... However, Aguira's transport vessel is struck by a nearby asteroid orbiting the sun, killing everyone on board but fatally injuring Aguira ... To her surprise, the asteroid was rich in a chemical called Xyanide, a chemical known for its abilities to make an exposed person's thoughts become reality ...
... dollar projects in the United States, Middle East and India including Chicago's 100-story John Hancock Center, 75-story JPMorgan Chase Tower in Houston ...
... In the episode "The Seemingly Never-Ending Story", Lisa tells a story in which Snake refers to himself as Professor Jailbird, an Indiana Jones-like archeologist who turned to robbing convenience stores as ... Unlike his father, Jeremy is rather timid as seen in The Seemingly Never-Ending Story ...
Famous quotes containing the word story:
“I should like to suggest that at least on the face of it a stroke by stroke story of a copulation is exactly as absurd as a chew by chew account of the consumption of a chickens wing.”
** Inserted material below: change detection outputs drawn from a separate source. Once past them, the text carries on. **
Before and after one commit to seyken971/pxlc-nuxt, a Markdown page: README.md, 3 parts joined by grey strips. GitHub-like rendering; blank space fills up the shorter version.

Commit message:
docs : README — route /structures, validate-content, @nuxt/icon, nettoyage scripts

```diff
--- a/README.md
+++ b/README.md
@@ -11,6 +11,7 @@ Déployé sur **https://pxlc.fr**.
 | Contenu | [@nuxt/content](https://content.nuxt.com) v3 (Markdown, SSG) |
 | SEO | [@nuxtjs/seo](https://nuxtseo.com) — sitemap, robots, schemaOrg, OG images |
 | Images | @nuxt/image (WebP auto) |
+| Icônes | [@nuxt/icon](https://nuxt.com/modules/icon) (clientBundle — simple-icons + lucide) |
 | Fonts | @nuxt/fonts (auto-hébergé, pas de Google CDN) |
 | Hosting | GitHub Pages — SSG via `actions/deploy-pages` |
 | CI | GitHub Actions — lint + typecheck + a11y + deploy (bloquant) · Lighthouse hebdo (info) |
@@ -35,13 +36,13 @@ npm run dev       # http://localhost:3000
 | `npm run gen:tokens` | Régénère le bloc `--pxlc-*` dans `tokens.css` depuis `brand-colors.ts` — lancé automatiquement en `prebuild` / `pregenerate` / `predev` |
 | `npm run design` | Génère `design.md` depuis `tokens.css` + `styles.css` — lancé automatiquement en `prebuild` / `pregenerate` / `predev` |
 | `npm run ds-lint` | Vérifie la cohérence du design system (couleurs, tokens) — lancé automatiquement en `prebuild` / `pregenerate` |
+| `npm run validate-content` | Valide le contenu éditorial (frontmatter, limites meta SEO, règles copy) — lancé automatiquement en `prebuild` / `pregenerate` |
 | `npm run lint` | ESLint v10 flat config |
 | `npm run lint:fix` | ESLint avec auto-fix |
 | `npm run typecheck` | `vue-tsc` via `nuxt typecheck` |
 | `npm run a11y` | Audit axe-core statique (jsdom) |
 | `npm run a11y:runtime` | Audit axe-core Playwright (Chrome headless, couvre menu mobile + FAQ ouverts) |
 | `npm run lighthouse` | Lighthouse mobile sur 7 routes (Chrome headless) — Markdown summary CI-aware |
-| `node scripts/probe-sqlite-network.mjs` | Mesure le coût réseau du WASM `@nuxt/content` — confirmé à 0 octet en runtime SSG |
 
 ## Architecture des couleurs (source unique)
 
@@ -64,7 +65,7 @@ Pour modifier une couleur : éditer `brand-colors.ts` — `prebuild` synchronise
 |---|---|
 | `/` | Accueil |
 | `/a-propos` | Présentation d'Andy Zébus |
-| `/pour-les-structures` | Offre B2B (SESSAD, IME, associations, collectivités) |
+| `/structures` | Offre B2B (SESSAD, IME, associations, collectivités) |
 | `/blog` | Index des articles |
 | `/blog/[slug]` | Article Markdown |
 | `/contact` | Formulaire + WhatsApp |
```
—William Gass (b. 1924)
“Out of countless memories, invention selects a few that become the story of my life.”
—Mason Cooley (b. 1927)
“The story is told of a man who, seeing one of the thoroughbred stables for the first time, suddenly removed his hat and said in awed tones, My Lord! The cathedral of the horse.”
—For the State of Kentucky, U.S. public relief program (1935-1943)